The group includes Jon Favreau (of crush fame) and his friends Jon Lovett and Tommy Vietor. They all are in their early to mid-thirties, which means they were working for Obama in their mid-twenties, which is staggering. In addition to yelling a lot, they also seem to be very close friends who are really smart and have a lot of faith in each other. It’s like a real life West Wing, made all the more similar because we only listen to them a few times a week and don’t see all the hard, boring stuff that goes on behind the scenes.

This is not a prescription. Their particular mode of yelling and analyzing and anger might not work for you. And that’s cool. But nothing in the Trump era has given me quite so much catharsis as listening to a usually calm, tempered Tommy Vietor absolutely lose his shit about the attempted ACA repeal, or as much joy as Favreau’s suggestion that George Soros use SquareCash to pay all us hardworking protesters. And on the days where I can’t bring myself to open the 5Calls app on my phone because of exhaustion or anxiety or whatever, I can always find a push in one of them asking “So what can you guys do to help?” and then making sure we get the answer.
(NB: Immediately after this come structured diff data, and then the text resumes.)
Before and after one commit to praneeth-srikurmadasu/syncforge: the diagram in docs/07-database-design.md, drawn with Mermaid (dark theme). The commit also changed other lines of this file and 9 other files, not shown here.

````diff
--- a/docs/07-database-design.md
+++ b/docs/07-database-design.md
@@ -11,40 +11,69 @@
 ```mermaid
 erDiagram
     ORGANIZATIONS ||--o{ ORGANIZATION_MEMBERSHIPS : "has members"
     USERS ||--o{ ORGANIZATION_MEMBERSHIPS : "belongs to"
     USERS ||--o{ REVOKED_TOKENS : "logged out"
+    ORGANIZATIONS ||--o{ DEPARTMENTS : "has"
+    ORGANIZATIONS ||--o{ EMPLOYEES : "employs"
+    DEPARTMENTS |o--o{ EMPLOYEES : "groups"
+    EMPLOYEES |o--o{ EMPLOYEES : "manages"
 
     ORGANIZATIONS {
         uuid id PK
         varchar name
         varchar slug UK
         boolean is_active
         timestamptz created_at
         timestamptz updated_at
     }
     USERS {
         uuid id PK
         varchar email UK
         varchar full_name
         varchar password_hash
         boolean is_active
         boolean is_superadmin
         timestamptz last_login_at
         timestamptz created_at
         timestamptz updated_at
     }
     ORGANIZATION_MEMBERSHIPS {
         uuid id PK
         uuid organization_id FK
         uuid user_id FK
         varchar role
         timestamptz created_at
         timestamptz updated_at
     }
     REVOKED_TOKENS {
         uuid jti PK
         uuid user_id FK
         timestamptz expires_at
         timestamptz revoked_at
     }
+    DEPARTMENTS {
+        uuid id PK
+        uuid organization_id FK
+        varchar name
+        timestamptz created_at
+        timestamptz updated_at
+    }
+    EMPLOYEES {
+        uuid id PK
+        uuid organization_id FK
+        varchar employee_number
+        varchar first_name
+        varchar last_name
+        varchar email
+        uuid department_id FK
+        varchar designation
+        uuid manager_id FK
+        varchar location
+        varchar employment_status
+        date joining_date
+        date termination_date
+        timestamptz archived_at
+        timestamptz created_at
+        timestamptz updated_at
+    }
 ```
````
Well that’s one version of the story. The other is that I still have a giant crush on Jon Favreau and when I describe their podcasts to people I call it intellectual puppy bowl. I’m a sucker for their team-as-family, puppy pile bro aesthetic, and I cannot be denied. I also happen to get informed in the meantime.

Listen, people. We have to find joy where we can.